**Data to process:**
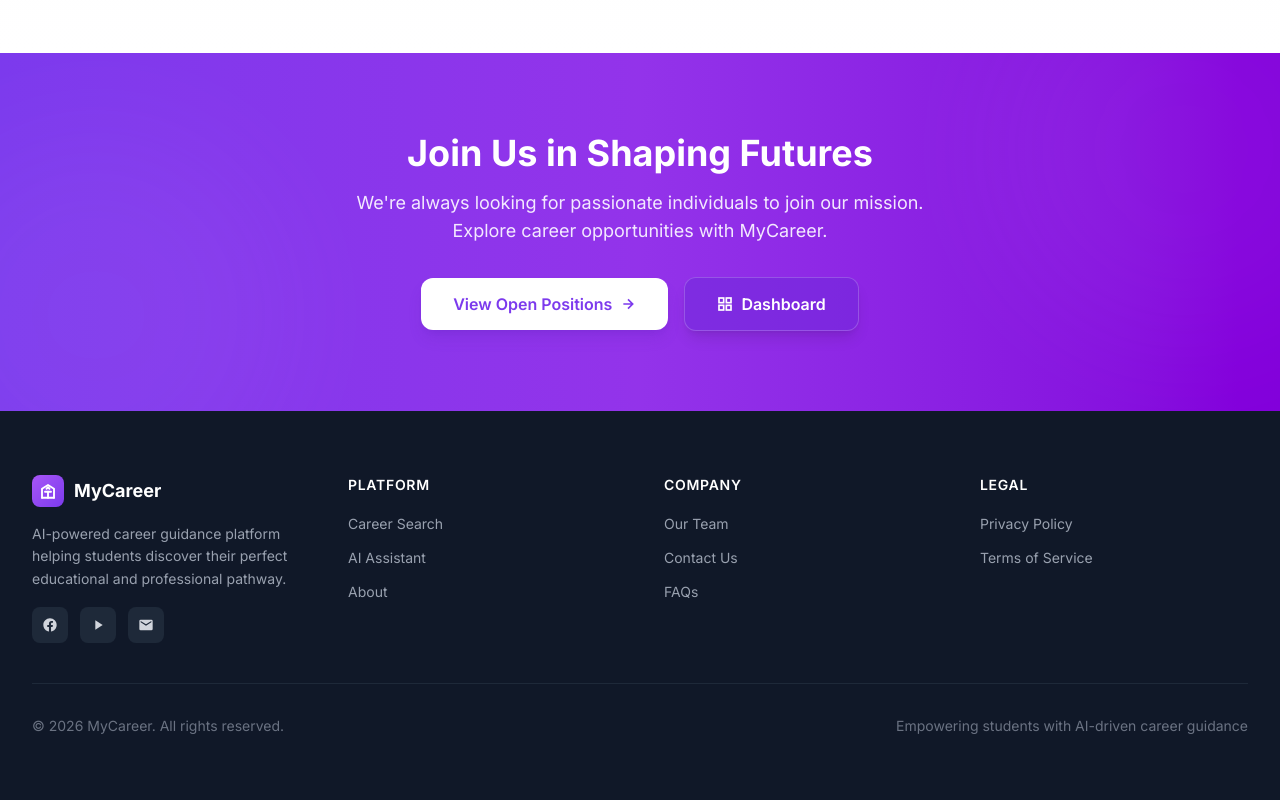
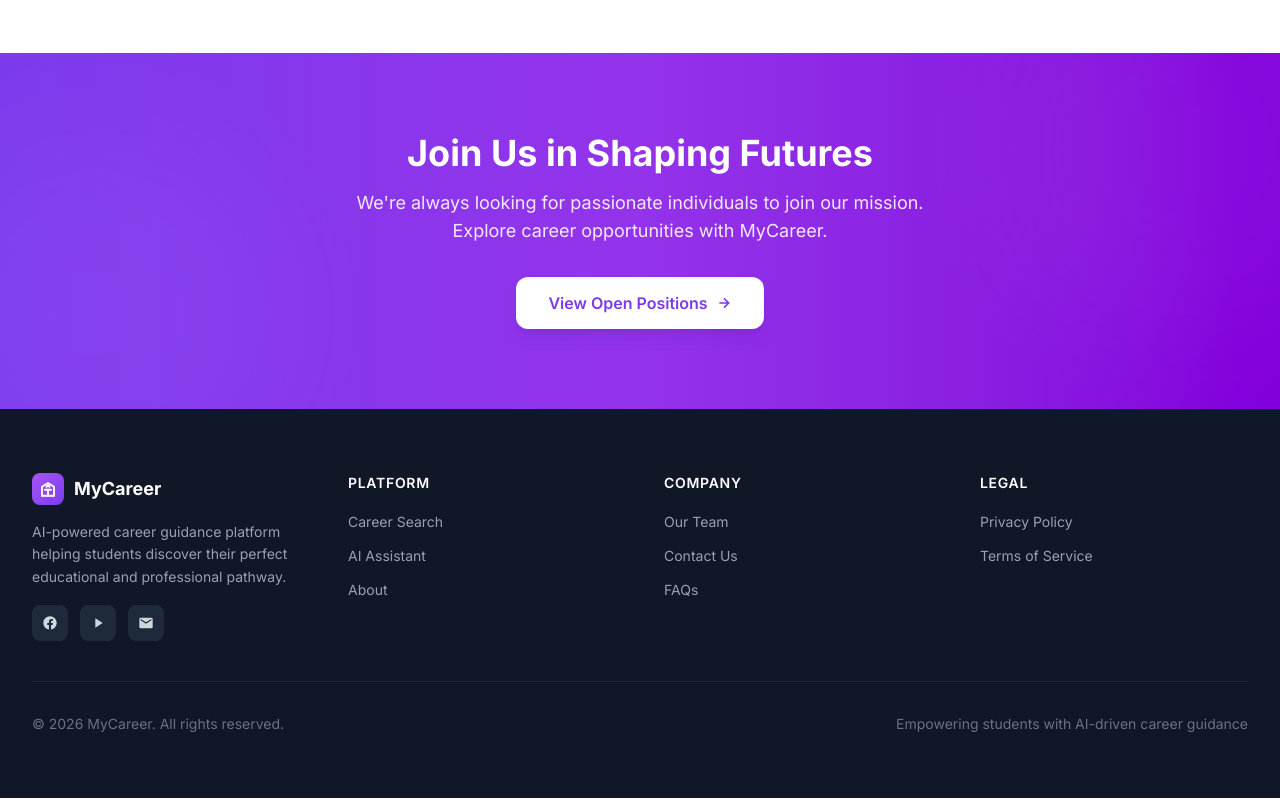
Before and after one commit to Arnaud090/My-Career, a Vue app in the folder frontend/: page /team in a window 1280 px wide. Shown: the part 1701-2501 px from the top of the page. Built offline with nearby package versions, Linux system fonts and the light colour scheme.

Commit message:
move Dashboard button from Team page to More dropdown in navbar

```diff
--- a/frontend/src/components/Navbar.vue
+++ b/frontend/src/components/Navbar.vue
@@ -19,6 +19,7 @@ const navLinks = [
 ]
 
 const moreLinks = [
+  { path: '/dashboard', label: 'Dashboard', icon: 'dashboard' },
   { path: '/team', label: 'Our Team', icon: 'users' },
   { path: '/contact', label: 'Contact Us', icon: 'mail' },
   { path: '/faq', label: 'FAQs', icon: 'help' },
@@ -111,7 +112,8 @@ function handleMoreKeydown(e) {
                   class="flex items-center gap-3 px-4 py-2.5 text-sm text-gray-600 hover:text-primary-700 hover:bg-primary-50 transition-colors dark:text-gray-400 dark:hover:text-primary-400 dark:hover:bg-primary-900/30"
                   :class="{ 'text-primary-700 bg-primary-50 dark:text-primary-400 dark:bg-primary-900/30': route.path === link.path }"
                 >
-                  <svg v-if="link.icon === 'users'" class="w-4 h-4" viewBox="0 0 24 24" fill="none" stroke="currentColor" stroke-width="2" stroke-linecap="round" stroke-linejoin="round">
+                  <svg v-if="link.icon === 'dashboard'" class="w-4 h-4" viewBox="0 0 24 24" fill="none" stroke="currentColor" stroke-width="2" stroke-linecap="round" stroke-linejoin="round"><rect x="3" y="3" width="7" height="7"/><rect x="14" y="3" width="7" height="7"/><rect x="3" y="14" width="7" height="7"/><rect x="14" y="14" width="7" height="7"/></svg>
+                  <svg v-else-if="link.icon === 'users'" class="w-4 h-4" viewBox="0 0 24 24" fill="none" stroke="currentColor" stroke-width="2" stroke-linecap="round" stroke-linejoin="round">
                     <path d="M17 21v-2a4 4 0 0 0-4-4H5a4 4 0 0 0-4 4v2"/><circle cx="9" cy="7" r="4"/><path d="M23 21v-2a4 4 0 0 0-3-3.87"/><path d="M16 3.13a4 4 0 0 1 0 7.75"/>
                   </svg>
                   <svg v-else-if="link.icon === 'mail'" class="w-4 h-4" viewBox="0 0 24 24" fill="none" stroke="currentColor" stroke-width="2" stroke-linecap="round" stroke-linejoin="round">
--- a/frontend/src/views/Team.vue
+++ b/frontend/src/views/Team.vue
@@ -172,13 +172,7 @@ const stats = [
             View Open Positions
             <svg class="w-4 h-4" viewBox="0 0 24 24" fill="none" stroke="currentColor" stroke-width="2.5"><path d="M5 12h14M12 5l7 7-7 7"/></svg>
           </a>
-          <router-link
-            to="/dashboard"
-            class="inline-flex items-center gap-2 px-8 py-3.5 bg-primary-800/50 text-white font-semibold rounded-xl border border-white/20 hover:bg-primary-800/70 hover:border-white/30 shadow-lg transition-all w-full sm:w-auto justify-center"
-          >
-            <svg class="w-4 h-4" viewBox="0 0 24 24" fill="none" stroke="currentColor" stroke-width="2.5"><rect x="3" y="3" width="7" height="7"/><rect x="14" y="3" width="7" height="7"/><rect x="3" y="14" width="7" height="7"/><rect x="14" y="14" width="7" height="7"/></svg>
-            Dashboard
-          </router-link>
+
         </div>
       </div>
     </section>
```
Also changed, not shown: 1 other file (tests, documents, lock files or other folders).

**Task to complete:** Your task is to restate every record word for word. Omit all pictures.

**Answer to this exercise:**
Before and after one commit to Arnaud090/My-Career, a Vue app in the folder frontend/: page /team in a window 1280 px wide. Shown: the part 1701-2501 px from the top of the page. Built offline with nearby package versions, Linux system fonts and the light colour scheme.

Commit message:
move Dashboard button from Team page to More dropdown in navbar

```diff
--- a/frontend/src/components/Navbar.vue
+++ b/frontend/src/components/Navbar.vue
@@ -19,6 +19,7 @@ const navLinks = [
 ]
 
 const moreLinks = [
+  { path: '/dashboard', label: 'Dashboard', icon: 'dashboard' },
   { path: '/team', label: 'Our Team', icon: 'users' },
   { path: '/contact', label: 'Contact Us', icon: 'mail' },
   { path: '/faq', label: 'FAQs', icon: 'help' },
@@ -111,7 +112,8 @@ function handleMoreKeydown(e) {
                   class="flex items-center gap-3 px-4 py-2.5 text-sm text-gray-600 hover:text-primary-700 hover:bg-primary-50 transition-colors dark:text-gray-400 dark:hover:text-primary-400 dark:hover:bg-primary-900/30"
                   :class="{ 'text-primary-700 bg-primary-50 dark:text-primary-400 dark:bg-primary-900/30': route.path === link.path }"
                 >
-                  <svg v-if="link.icon === 'users'" class="w-4 h-4" viewBox="0 0 24 24" fill="none" stroke="currentColor" stroke-width="2" stroke-linecap="round" stroke-linejoin="round">
+                  <svg v-if="link.icon === 'dashboard'" class="w-4 h-4" viewBox="0 0 24 24" fill="none" stroke="currentColor" stroke-width="2" stroke-linecap="round" stroke-linejoin="round"><rect x="3" y="3" width="7" height="7"/><rect x="14" y="3" width="7" height="7"/><rect x="3" y="14" width="7" height="7"/><rect x="14" y="14" width="7" height="7"/></svg>
+                  <svg v-else-if="link.icon === 'users'" class="w-4 h-4" viewBox="0 0 24 24" fill="none" stroke="currentColor" stroke-width="2" stroke-linecap="round" stroke-linejoin="round">
                     <path d="M17 21v-2a4 4 0 0 0-4-4H5a4 4 0 0 0-4 4v2"/><circle cx="9" cy="7" r="4"/><path d="M23 21v-2a4 4 0 0 0-3-3.87"/><path d="M16 3.13a4 4 0 0 1 0 7.75"/>
                   </svg>
                   <svg v-else-if="link.icon === 'mail'" class="w-4 h-4" viewBox="0 0 24 24" fill="none" stroke="currentColor" stroke-width="2" stroke-linecap="round" stroke-linejoin="round">
--- a/frontend/src/views/Team.vue
+++ b/frontend/src/views/Team.vue
@@ -172,13 +172,7 @@ const stats = [
             View Open Positions
             <svg class="w-4 h-4" viewBox="0 0 24 24" fill="none" stroke="currentColor" stroke-width="2.5"><path d="M5 12h14M12 5l7 7-7 7"/></svg>
           </a>
-          <router-link
-            to="/dashboard"
-            class="inline-flex items-center gap-2 px-8 py-3.5 bg-primary-800/50 text-white font-semibold rounded-xl border border-white/20 hover:bg-primary-800/70 hover:border-white/30 shadow-lg transition-all w-full sm:w-auto justify-center"
-          >
-            <svg class="w-4 h-4" viewBox="0 0 24 24" fill="none" stroke="currentColor" stroke-width="2.5"><rect x="3" y="3" width="7" height="7"/><rect x="14" y="3" width="7" height="7"/><rect x="3" y="14" width="7" height="7"/><rect x="14" y="14" width="7" height="7"/></svg>
-            Dashboard
-          </router-link>
+
         </div>
       </div>
     </section>
```
Also changed, not shown: 1 other file (tests, documents, lock files or other folders).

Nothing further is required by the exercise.